The PDC promises to offer a feast of code names. Besides Longhorn, Aero, Avalon and Yukon, other code-named products and technologies on the agenda are Indigo and Whidbey.
Indigo is Microsoft’s new framework and programming model for building connected applications and Web services. Whidbey is the next version of Microsoft’s developer tool Visual Studio .Net. These are what developers who work for large enterprises will be coming to PDC for, according to Chris Le Tocq, principal analyst at Guernsey Research, in Los Altos, Calif.
“They are looking for more advantages in Web services as opposed to changes in the client operating system,” he said. In addition, these corporate software developers will be looking for timelines, Le Tocq said.
A buzz around the event is being built up by PDC attendees and Microsoft employees who discuss the event in their Web logs.

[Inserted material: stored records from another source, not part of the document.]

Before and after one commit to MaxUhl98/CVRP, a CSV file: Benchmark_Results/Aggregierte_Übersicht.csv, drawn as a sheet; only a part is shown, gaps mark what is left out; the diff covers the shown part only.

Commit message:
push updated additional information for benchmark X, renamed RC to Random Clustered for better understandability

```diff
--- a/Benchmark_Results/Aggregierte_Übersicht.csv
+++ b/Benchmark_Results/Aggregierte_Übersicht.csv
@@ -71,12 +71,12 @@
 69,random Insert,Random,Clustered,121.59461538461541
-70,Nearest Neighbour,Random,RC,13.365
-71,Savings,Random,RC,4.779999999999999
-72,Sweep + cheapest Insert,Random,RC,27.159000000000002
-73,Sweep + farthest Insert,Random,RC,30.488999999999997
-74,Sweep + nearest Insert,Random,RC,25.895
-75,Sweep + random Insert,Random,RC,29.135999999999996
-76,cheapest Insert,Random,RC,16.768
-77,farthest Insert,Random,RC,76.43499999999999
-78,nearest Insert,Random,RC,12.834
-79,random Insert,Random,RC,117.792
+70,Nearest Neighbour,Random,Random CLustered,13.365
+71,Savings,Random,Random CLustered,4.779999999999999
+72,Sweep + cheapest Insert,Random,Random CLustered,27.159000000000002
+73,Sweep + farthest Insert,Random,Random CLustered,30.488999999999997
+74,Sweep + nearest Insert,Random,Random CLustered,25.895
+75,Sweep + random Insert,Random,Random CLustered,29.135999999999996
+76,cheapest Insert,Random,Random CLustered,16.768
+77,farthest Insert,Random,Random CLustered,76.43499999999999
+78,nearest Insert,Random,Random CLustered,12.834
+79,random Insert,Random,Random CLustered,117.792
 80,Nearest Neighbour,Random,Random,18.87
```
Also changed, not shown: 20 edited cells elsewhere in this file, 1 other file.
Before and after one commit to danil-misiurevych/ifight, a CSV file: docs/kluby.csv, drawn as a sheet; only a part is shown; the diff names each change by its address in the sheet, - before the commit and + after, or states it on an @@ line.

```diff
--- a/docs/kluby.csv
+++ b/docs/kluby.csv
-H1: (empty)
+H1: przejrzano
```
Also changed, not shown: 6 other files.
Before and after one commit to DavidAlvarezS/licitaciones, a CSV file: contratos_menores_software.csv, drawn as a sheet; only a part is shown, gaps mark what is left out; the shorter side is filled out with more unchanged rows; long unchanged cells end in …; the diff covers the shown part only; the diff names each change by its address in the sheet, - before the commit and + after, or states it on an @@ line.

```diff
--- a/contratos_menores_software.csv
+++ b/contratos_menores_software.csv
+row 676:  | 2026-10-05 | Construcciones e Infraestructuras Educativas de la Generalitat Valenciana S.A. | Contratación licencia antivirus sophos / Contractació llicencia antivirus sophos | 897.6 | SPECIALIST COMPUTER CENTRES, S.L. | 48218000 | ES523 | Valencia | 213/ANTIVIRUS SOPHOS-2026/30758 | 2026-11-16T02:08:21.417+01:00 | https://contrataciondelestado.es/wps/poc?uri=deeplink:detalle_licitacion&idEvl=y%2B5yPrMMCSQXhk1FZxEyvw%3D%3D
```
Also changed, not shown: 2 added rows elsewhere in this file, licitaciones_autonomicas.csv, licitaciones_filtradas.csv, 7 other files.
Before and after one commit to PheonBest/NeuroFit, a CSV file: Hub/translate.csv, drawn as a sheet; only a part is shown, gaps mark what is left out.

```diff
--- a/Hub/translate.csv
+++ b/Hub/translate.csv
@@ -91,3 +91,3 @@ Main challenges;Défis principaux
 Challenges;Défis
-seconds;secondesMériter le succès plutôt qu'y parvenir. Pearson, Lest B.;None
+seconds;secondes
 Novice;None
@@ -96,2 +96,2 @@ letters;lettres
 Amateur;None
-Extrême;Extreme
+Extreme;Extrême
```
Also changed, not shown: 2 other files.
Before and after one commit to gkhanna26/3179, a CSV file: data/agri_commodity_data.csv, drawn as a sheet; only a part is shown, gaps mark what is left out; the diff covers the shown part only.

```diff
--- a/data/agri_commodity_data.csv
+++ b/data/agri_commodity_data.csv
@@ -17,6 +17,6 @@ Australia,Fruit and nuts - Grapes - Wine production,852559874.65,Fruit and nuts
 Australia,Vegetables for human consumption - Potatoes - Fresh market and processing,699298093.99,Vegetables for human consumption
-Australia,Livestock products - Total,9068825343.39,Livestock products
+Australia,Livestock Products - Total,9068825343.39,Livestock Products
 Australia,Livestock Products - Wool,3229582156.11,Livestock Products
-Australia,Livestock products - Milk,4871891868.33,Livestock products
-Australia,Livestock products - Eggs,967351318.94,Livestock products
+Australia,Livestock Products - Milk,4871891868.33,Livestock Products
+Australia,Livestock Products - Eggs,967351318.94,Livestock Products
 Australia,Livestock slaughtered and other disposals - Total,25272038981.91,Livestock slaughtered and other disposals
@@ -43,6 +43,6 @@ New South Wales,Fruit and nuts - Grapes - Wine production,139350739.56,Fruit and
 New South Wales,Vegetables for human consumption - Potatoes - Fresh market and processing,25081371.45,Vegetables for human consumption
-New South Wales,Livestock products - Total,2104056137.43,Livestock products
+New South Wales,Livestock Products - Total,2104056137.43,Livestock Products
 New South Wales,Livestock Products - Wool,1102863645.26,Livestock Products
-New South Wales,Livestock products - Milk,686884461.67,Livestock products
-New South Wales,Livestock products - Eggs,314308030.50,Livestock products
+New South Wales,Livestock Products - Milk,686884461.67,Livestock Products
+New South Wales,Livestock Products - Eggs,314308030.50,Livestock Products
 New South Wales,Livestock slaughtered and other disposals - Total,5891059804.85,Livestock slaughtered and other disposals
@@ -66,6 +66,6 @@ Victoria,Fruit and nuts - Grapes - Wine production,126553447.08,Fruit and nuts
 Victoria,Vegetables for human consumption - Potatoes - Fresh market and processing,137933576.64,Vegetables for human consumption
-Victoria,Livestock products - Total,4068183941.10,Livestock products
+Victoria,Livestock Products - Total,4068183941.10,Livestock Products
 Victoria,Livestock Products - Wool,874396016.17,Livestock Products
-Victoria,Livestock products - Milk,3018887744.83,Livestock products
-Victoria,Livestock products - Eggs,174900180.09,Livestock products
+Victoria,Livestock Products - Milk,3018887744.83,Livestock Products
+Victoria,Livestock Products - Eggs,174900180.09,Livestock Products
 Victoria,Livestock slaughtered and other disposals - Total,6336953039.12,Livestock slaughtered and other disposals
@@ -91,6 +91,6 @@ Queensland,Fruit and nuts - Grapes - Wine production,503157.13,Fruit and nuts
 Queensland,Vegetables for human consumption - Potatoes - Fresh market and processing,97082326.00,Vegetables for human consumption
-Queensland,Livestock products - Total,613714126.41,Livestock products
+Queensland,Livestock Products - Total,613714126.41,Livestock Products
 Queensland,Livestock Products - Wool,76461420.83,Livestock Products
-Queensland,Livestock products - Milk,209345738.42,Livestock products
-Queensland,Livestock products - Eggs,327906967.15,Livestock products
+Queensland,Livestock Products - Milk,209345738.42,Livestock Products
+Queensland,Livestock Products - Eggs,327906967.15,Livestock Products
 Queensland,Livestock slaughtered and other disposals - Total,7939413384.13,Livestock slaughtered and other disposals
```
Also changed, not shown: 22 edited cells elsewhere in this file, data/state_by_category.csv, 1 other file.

Microsoft’s secrecy around many of the PDC topics has helped build expectations for a show packed with new technology.
“Previews of Longhorn, Yukon version of SQL Server and the next Visual Studio .Net version make this an important developer conference for Microsoft. I expect the event to showcase tighter business strategy and technological integration between Microsoft developer tools and major, forthcoming products,” Wilcox of Jupiter Research said.
PDC will also almost certainly reignite speculation about release dates of Microsoft’s new products. For Longhorn specifically, sources say that Microsoft has set Aug. 15, 2005, as internal due date. However, last July Gates and Microsoft Chief Executive Officer Steve Ballmer declined to comment on a release date.
PDC will take place in Los Angeles and runs from Oct. 26 through Oct. 30.